Frailty and Older Men
Frailty can have devastating health consequences in older adults: It raises the risk of falling, breaking a bone, becoming hospitalized, developing delirium and dying. And though a growing frailty has always been associated with aging, two studies have found that a small number of frail older men became stronger and less frail as they grew older.
No one knows exactly how many older frail adults there are. But estimates range from 4 percent to 59 percent of the older adult population, according to a 2015 study. Researchers say that frailty seems to increase with age, and is more common among women than men and in people with lower education and income. Being in poorer health and having several chronic illnesses also have links to being frail.

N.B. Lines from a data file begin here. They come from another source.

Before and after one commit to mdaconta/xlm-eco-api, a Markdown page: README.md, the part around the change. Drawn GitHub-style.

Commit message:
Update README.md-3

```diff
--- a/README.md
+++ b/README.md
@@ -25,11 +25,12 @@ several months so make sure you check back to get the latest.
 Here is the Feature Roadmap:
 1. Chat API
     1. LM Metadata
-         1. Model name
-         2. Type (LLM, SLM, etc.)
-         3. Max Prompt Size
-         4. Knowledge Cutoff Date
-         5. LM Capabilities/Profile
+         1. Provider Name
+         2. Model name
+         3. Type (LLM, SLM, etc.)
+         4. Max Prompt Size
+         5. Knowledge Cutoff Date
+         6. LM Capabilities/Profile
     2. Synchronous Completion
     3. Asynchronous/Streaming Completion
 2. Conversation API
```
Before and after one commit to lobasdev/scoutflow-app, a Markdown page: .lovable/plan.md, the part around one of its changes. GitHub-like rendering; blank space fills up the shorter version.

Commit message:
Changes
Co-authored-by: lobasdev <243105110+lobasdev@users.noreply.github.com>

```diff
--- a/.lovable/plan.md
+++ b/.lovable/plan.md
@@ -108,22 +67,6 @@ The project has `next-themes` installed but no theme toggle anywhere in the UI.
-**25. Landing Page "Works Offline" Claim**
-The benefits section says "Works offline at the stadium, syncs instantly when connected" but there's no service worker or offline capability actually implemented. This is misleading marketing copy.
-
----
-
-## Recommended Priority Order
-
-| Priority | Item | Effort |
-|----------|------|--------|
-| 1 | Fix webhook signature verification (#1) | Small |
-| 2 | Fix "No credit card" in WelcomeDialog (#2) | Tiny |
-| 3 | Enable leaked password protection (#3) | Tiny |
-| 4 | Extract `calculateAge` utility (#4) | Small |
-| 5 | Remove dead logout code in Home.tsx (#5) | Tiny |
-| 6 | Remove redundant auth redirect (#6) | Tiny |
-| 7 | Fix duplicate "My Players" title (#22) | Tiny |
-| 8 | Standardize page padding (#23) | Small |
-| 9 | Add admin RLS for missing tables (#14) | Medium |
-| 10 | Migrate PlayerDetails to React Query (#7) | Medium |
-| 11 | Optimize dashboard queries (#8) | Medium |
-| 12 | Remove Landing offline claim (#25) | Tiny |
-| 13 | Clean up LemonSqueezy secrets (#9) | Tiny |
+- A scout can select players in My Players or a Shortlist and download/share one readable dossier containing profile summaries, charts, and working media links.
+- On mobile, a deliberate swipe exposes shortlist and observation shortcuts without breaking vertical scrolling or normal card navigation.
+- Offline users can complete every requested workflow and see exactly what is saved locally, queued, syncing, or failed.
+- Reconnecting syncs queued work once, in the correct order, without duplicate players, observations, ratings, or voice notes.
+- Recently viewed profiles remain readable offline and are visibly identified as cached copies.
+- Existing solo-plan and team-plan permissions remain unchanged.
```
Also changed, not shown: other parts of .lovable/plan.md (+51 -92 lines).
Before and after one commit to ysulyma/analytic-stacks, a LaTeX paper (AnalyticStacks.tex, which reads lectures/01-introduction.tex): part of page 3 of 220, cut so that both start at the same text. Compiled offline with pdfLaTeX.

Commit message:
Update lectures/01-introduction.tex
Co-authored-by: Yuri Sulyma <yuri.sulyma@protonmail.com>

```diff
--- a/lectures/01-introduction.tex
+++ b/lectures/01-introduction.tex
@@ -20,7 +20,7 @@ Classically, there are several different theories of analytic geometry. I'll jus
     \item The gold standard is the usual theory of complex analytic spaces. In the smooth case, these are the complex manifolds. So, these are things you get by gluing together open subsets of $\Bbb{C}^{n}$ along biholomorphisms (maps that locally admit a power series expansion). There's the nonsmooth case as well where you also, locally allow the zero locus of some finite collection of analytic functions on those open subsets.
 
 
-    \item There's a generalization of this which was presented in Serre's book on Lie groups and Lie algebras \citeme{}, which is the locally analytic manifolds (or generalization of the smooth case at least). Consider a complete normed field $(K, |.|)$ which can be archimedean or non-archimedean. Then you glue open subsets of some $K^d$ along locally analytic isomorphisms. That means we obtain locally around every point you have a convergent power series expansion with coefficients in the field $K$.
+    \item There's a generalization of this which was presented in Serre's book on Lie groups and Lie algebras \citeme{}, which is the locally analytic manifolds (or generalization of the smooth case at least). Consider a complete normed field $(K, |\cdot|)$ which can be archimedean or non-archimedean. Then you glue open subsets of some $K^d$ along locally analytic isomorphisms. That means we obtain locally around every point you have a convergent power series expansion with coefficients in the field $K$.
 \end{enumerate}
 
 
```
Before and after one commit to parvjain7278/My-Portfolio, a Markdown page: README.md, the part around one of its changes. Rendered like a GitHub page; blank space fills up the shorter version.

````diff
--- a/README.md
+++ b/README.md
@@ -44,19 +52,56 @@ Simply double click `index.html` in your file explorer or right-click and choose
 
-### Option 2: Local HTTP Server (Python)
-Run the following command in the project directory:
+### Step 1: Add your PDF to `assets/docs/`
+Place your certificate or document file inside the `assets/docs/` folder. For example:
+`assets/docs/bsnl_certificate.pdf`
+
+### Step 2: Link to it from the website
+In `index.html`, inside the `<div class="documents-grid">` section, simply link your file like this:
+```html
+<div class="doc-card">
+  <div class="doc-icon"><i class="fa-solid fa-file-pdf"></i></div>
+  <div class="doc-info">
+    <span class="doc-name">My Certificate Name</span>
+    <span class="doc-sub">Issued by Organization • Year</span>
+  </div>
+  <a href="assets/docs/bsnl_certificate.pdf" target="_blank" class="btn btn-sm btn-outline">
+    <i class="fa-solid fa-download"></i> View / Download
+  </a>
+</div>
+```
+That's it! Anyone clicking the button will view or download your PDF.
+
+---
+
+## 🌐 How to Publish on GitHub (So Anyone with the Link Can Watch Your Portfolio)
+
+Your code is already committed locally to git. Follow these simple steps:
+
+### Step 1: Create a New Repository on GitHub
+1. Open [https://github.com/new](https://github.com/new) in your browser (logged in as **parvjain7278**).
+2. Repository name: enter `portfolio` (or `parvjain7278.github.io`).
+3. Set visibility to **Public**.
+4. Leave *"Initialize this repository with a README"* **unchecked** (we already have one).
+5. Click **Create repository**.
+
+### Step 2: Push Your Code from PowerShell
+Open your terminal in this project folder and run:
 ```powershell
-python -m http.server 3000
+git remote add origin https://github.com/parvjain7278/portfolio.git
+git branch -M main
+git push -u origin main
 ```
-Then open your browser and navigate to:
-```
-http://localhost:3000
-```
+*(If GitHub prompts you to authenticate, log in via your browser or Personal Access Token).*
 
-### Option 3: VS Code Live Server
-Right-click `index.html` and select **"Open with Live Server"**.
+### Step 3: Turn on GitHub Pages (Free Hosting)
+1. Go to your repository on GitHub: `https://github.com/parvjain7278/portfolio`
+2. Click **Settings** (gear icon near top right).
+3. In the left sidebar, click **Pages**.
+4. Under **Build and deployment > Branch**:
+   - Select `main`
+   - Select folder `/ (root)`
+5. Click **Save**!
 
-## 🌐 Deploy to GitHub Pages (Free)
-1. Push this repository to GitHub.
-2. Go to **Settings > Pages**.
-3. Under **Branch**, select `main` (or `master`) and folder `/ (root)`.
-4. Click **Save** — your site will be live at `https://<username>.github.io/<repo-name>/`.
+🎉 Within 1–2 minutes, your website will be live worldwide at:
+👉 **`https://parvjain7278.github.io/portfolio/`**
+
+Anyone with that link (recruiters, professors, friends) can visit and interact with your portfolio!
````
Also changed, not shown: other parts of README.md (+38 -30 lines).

Frailty also tends to worsen over time, but in at least two studies, a small number (9 percent to 14 percent) of frail older adults became stronger and less frail as they aged. A team of researchers from a number of facilities, including Columbia University Medical Center, decided to find out what factors might predict whether frailty in older men worsens or improves over time. The researchers’ findings were published in the Journal of the American Geriatrics Society.
The researchers examined information gathered from more than 5,000 men aged 65 or older (the average age was about 73) who had volunteered for a study about bone fractures caused by osteoporosis (the medical term for a thinning of the bones, a loss of bone density, or increasingly fragile bones). At the start of the study, between 2000 and 2002, the men all lived independently and could walk; none had had hip replacements. Most of the men participated in a second examination about four years after the study began.
At the start of the study, the researchers determined the participants’ frailty status by measuring levels of weakness, exhaustion, lean muscle mass, walking speed, and physical activity. They also asked the participants to fill out a questionnaire about their race, ethnicity, education, marital status, tobacco and alcohol use, and any diseases they had, as well as how they would self-rate their health.
The men were categorized as frail, pre-frail (had one or more signs of frailty, such as low grip strength, low energy, slow walking speed, low activity level or unintentional weight loss), or robust (showing no signs of frailty). The researchers tested the men to measure their ability to think and make decisions. They also assessed their ability to perform daily tasks such as eating, bathing, and performing other necessary activities. A group of 950 participants took blood tests to look for signs of inflammation.
At the start of the study, nearly 8 percent of the men were frail and 46 percent were pre-frail. The most common problems for the frail men were weakness, slowness, and low activity. Over four and a half years, the number of frail men increased while the proportion of robust men decreased. Among the men who were frail at both visits:
- 56 percent had no change in frailty status
- 35 percent had become frailer or had died
- 15 percent of pre-frail or frail men improved
Having greater leg power, being married, and reporting good or excellent health were linked to improvements in frailty status. In fact, married men were 3.6 times more likely to improve their frailty status. Men who had trouble performing their daily activities, as well as those with diabetes or COPD, were less likely to improve their frailty level.
Activities that preserve strength and exercises that target leg muscles, prevent chronic conditions like diabetes and COPD, and improve social support might be good ways to improve frailty and slow its progression, suggested the researchers.